IT is well known that in the event of a road traffic accident an occupant who is not wearing a seat belt becomes a human missile within the vehicle, often seriously injuring other occupants or even killing them. The majority of taxi drivers put their pass
IT is well known that in the event of a road traffic accident an occupant who is not wearing a seat belt becomes a human missile within the vehicle, often seriously injuring other occupants or even killing them. The majority of taxi drivers put their passengers' lives seriously at risk in this way.
The law does actually allow them exemption from wearing a seat belt when they are carrying fare-paying passengers. This exemption is not an instruction not to wear seat belts: it simply allows them the choice. But it is their deliberate choice to disregard their passengers' safety and to put them at risk of serious injury or death.
Regardless of how good a driver we think we are, our skills can always be overcome by someone else's mistake. And accidents do happen. More than 3,000 people are killed on our roads every year, with many thousands more suffering life-changing injuries.
Most employers now take occupational road risk very seriously and, among other things, issue instructions to their drivers that seat belts must be worn at all times for their own safety. There is no good reason why taxi firms cannot do the same and issue clear instructions to their drivers that, for the safety of passengers and themselves, seat belts must be worn at all times.
A proper risk assessment, which is a legal requirement, should identify that not wearing seat belts presents a high risk to passengers' safety anyway and would therefore require the employer to take remedial action to reduce the risk.

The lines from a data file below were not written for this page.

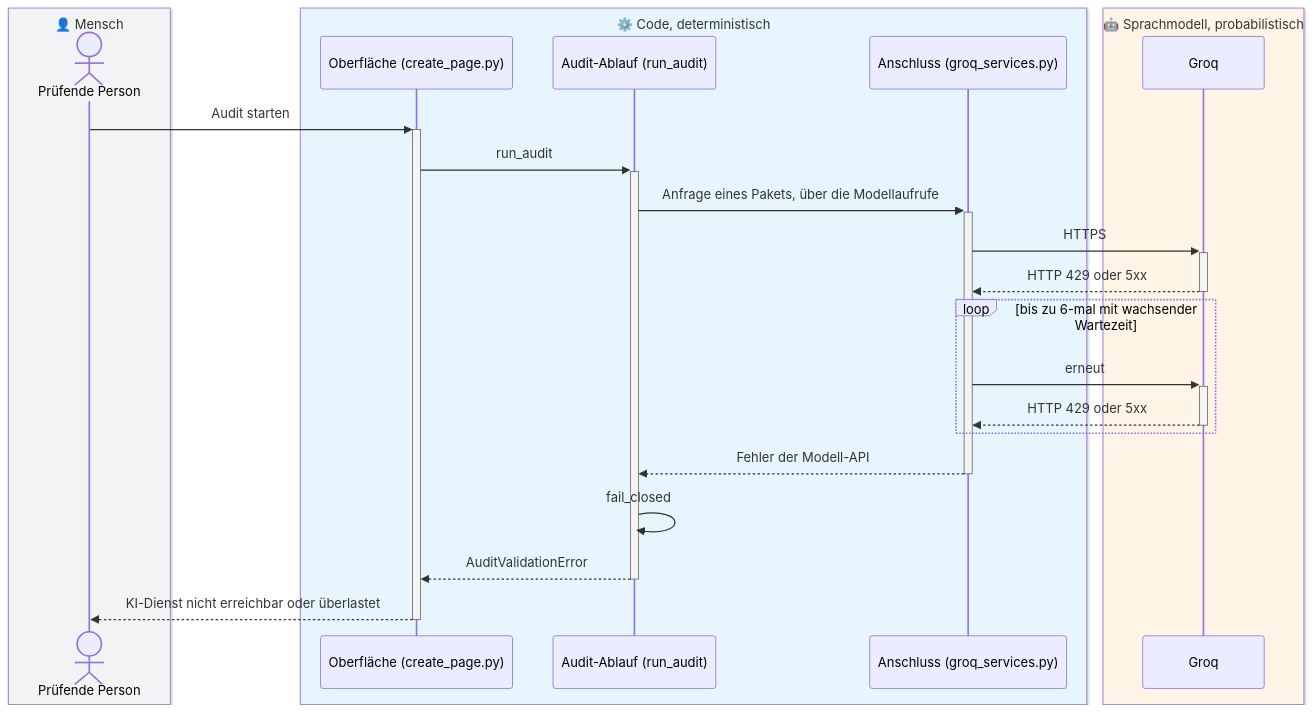
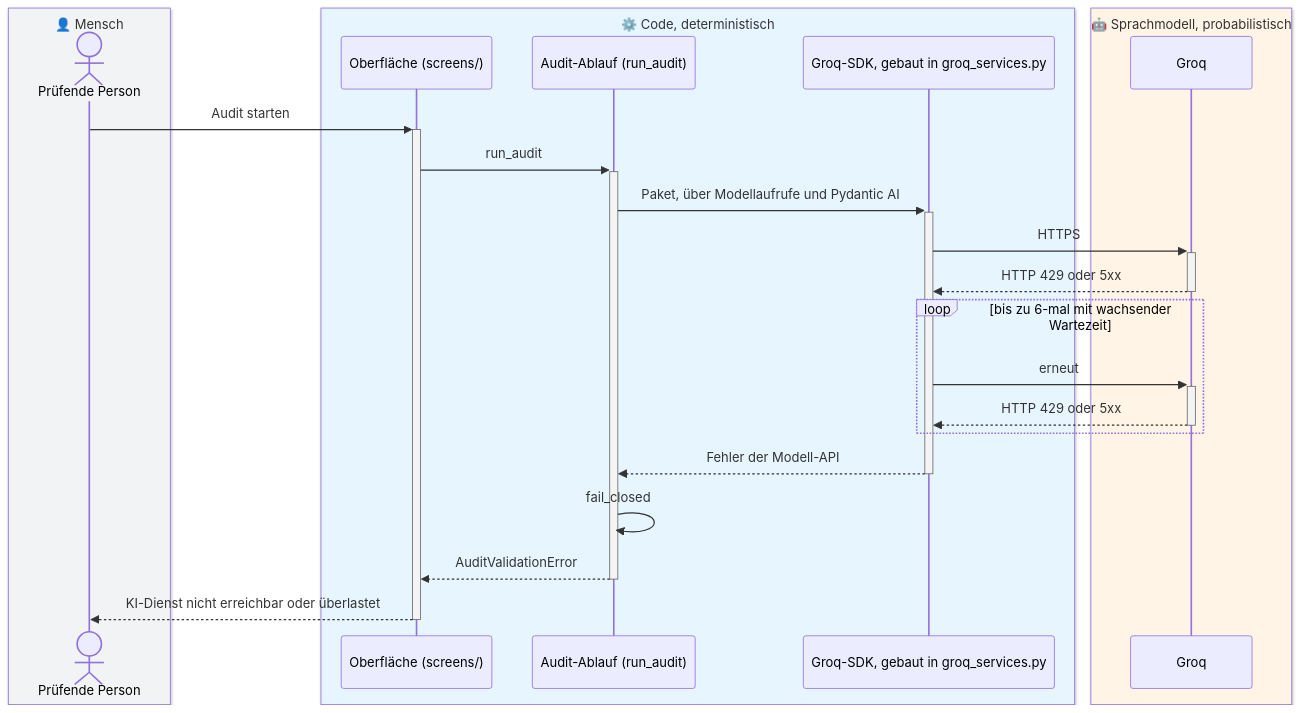
One commit to Daniel74/GovGuard changed diagram 21 of 23 in docs/ARCHITECTURE.md. Above: the diagram before and after it, drawn with Mermaid. The commit also changed other lines of this file and 5 other files, not shown here.

Commit message:
#73 Architecture and Funktionsweise - Final Draft

````diff
--- a/docs/ARCHITECTURE.md
+++ b/docs/ARCHITECTURE.md
@@ -2124,27 +1845,27 @@
 ```mermaid
 sequenceDiagram
   box rgb(241,243,245) 👤 Mensch
     actor P as Prüfende Person
   end
   box rgb(231,245,255) ⚙️ Code, deterministisch
-    participant UI as Oberfläche (create_page.py)
+    participant UI as Oberfläche (screens/)
     participant AE as Audit-Ablauf (run_audit)
-    participant AN as Anschluss (groq_services.py)
+    participant AN as Groq-SDK, gebaut in groq_services.py
   end
   box rgb(255,244,230) 🤖 Sprachmodell, probabilistisch
     participant M as Groq
   end
   P->>+UI: Audit starten
   UI->>+AE: run_audit
-  AE->>+AN: Anfrage eines Pakets, über die Modellaufrufe
+  AE->>+AN: Paket, über Modellaufrufe und Pydantic AI
   AN->>+M: HTTPS
   M-->>-AN: HTTP 429 oder 5xx
   loop bis zu 6-mal mit wachsender Wartezeit
     AN->>+M: erneut
     M-->>-AN: HTTP 429 oder 5xx
   end
   AN-->>-AE: Fehler der Modell-API
   AE->>AE: fail_closed
   AE-->>-UI: AuditValidationError
   UI-->>-P: KI-Dienst nicht erreichbar oder überlastet
 ```
````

Type "sleepy cabbie" into your Internet search engine and then watch the video clip to see just how dangerous a taxi driver can be in a road traffic accident through not wearing a seat belt. The driver survived but, as the video clip shows, if he had been carrying passengers they would have been seriously injured or killed by him flying around the vehicle. Interestingly, this even took place in Huntington, USA.
Could taxi firms please take our safety more seriously.
- What do you think? Car drivers have been required to wear belts since 1983. Should taxi firms instruct drivers to belt up? Should the exemption, intended for black cab drivers in enclosed cabs and now nearly a quarter of a century old, be repealed? E-mail email@example.com or write to The Editor, The Hunts Post, 30 High Street, Huntingdon, PE29 3TB.